Stored data entries
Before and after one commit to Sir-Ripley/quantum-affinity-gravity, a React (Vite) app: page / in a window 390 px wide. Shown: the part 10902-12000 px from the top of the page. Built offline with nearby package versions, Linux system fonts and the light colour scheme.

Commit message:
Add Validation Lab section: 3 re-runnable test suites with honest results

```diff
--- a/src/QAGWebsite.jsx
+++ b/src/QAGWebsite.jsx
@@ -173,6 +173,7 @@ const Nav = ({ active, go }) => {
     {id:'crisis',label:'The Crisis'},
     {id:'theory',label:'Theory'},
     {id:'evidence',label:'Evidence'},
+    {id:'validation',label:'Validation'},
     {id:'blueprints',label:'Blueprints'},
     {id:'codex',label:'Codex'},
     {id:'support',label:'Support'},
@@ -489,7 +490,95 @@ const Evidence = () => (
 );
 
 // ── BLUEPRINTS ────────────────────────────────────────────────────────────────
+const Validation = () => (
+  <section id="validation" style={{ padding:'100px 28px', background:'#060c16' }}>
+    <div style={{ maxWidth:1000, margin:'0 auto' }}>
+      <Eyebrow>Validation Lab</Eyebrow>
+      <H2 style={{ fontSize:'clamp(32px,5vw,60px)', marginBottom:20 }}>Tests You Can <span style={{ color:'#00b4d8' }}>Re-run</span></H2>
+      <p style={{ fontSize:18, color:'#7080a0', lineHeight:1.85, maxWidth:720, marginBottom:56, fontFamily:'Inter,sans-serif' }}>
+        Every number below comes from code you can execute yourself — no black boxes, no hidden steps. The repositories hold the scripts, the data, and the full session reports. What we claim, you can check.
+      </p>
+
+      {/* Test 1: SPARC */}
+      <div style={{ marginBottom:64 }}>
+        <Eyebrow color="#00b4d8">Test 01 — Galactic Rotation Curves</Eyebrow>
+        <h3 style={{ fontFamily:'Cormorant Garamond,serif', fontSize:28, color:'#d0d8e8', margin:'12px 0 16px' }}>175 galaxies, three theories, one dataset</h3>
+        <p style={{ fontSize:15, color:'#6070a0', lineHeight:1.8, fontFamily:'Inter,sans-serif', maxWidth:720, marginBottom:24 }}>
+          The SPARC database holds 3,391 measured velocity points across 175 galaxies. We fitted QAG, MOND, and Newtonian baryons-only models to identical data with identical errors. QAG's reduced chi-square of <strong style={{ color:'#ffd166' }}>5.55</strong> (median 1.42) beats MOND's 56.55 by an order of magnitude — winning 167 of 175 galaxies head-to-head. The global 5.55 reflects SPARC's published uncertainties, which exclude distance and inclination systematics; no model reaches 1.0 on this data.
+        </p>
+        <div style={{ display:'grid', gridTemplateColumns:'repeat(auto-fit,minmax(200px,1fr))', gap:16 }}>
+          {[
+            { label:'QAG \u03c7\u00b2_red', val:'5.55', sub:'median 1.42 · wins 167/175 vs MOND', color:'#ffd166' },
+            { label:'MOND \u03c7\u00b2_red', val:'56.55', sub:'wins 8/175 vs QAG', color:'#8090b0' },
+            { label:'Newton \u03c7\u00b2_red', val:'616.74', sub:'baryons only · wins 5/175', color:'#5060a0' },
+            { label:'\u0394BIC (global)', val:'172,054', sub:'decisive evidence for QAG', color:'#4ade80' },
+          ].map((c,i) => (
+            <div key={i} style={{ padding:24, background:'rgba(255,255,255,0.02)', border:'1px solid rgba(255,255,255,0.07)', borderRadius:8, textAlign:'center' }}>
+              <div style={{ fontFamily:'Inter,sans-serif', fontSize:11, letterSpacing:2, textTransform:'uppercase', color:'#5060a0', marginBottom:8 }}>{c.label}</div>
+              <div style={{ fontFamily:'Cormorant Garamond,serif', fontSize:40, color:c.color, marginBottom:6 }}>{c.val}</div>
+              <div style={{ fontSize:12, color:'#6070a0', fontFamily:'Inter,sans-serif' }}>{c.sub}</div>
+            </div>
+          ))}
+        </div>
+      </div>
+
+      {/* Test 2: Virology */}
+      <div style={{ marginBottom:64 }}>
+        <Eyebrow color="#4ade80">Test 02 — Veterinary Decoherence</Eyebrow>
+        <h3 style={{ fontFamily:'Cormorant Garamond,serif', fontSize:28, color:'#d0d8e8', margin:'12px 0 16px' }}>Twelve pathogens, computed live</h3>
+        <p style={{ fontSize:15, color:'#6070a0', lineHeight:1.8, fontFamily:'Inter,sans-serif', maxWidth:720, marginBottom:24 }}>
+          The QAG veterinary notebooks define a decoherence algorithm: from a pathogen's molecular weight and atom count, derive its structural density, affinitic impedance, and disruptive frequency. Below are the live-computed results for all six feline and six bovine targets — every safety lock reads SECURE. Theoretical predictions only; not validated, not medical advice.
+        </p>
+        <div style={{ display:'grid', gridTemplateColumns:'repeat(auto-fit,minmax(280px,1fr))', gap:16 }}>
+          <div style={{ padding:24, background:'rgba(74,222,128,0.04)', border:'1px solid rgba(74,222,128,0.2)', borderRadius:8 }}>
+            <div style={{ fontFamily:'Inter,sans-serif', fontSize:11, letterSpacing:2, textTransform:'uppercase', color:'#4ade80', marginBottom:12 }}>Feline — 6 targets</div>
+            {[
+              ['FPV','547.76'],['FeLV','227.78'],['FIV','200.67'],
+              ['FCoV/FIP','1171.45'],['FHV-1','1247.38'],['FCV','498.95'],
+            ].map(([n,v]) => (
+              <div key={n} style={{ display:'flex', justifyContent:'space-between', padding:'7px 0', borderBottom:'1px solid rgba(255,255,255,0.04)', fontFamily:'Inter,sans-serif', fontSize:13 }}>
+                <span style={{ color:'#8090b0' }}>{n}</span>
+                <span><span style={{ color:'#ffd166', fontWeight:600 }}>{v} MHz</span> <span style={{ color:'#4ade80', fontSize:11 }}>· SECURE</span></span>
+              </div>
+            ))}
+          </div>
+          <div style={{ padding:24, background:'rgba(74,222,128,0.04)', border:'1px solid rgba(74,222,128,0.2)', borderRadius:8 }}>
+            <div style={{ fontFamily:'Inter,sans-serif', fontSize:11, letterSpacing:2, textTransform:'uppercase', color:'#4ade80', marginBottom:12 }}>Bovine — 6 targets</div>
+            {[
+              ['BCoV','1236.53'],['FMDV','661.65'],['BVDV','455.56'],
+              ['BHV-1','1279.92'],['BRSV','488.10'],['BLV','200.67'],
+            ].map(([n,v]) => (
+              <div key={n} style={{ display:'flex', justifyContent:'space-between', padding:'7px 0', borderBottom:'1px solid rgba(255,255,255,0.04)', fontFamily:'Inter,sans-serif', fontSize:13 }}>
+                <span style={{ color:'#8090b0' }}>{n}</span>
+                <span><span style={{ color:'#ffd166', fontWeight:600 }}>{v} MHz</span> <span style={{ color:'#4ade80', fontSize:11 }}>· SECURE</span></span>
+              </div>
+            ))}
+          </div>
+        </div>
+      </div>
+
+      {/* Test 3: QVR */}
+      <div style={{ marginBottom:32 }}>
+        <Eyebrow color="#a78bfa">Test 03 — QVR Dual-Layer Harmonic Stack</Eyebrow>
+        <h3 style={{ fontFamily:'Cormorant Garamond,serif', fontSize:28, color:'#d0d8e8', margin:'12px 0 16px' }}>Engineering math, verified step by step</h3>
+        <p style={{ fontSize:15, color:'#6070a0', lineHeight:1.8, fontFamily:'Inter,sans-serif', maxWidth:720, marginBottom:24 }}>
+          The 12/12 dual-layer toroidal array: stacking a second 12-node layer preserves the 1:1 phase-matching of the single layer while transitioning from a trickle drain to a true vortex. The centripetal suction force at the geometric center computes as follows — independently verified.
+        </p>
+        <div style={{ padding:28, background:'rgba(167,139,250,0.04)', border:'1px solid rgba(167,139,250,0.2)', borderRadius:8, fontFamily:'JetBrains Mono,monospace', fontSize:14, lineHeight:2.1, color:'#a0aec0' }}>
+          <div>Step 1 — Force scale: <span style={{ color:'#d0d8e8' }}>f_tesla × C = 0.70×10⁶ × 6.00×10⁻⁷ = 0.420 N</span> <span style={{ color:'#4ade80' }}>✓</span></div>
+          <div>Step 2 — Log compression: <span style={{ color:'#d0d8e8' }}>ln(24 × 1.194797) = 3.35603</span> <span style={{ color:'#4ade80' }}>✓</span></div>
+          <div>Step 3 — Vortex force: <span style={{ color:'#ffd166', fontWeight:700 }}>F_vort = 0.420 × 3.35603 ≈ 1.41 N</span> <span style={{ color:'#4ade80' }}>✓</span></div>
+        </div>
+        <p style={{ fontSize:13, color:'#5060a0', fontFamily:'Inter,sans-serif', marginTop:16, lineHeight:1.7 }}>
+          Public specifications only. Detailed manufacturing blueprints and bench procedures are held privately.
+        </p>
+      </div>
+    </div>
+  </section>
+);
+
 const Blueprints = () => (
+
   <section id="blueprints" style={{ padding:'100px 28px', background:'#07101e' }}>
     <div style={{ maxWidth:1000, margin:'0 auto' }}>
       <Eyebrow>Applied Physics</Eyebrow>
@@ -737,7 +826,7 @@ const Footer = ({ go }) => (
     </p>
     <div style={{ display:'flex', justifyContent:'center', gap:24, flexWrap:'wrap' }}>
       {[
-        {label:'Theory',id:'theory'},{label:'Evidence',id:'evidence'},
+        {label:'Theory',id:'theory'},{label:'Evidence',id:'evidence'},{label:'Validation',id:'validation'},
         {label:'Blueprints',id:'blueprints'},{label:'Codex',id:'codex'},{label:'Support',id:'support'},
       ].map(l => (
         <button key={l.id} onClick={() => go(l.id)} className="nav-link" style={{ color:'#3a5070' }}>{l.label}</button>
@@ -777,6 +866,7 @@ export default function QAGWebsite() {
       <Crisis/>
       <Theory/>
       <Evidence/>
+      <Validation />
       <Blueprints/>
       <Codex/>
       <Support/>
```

==

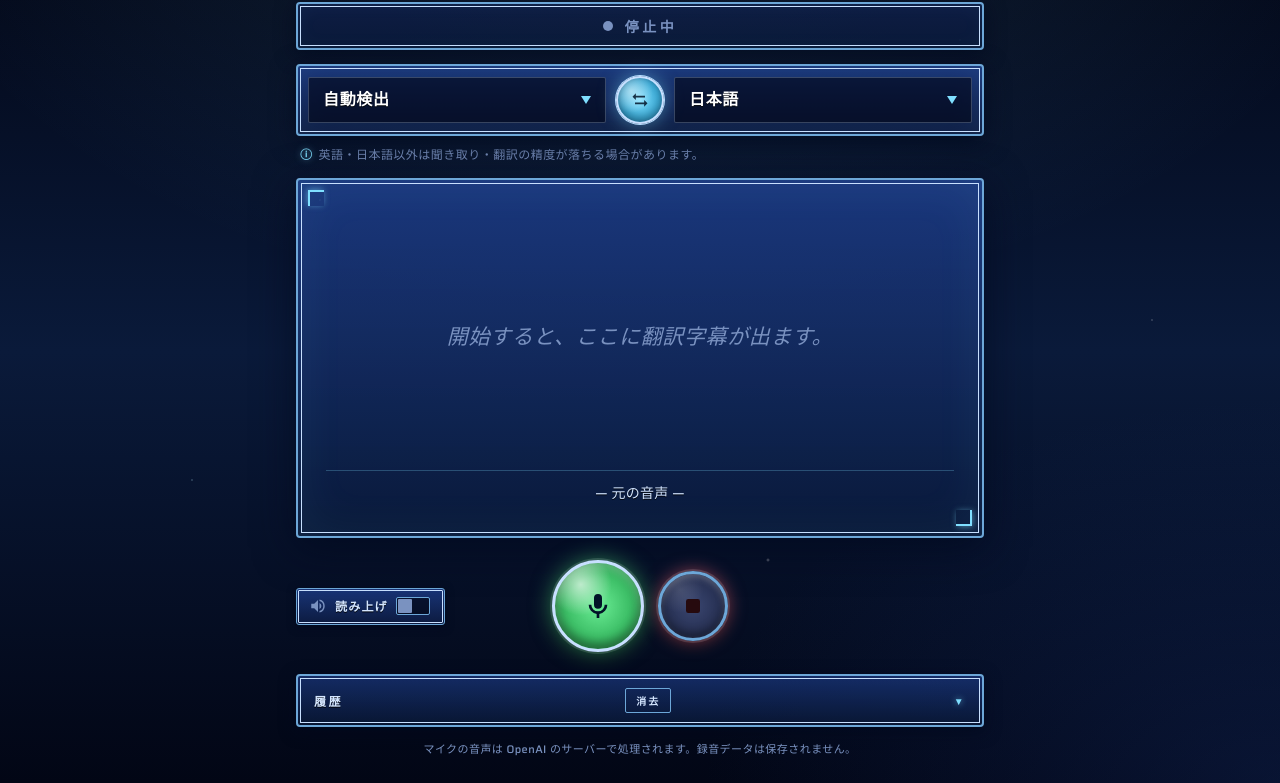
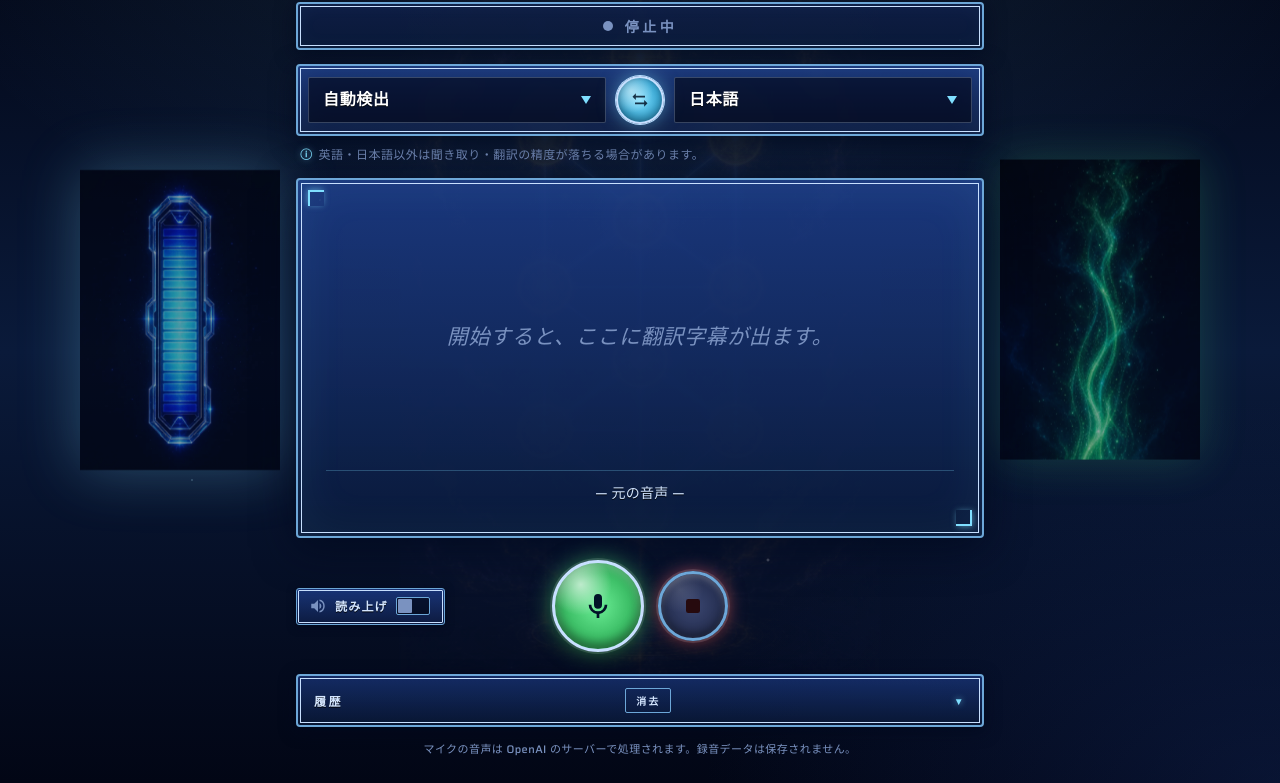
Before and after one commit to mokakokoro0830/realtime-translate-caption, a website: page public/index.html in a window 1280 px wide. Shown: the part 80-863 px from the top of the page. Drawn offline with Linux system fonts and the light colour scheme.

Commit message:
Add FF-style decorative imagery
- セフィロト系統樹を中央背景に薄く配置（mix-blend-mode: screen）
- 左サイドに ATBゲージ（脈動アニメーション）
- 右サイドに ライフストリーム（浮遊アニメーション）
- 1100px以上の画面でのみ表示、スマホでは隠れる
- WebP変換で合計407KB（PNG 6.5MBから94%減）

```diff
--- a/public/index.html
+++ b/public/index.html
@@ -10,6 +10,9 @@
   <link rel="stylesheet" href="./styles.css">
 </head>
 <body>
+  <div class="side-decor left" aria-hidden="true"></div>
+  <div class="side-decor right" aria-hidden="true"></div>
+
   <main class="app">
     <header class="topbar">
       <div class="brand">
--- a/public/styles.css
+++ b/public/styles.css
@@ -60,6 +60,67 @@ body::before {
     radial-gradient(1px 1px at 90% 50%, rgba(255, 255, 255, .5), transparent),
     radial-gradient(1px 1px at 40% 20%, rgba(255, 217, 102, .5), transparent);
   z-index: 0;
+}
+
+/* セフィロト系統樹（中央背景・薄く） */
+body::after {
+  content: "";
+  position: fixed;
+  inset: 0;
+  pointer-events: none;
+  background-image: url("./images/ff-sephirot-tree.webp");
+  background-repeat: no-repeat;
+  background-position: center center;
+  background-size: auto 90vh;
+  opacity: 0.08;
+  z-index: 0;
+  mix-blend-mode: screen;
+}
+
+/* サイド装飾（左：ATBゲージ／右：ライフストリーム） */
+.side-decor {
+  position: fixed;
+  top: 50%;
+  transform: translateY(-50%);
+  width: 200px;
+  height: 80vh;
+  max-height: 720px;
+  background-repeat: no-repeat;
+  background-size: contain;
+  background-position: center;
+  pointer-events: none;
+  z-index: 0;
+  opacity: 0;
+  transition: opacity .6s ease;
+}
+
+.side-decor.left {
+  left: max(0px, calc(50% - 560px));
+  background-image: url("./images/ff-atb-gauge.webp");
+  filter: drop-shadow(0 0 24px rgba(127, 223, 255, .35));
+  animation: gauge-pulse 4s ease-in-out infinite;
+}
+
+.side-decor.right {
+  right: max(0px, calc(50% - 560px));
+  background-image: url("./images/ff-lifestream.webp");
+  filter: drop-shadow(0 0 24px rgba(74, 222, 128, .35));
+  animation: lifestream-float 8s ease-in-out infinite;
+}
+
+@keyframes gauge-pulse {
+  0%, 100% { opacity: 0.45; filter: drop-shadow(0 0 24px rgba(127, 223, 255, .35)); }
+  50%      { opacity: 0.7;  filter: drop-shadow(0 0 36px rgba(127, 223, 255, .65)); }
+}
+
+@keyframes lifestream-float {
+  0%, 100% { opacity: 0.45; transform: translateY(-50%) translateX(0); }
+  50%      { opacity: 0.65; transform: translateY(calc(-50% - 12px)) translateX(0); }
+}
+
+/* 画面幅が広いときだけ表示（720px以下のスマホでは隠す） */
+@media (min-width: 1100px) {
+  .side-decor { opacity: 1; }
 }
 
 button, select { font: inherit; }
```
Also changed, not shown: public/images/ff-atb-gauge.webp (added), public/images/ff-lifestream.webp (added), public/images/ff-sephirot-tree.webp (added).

TASK STATEMENT ::
Scan the data above and copy each line containing the word "ease".

EXERCISE OUTPUT ::
+  transition: opacity .6s ease;
+  animation: gauge-pulse 4s ease-in-out infinite;
+  animation: lifestream-float 8s ease-in-out infinite;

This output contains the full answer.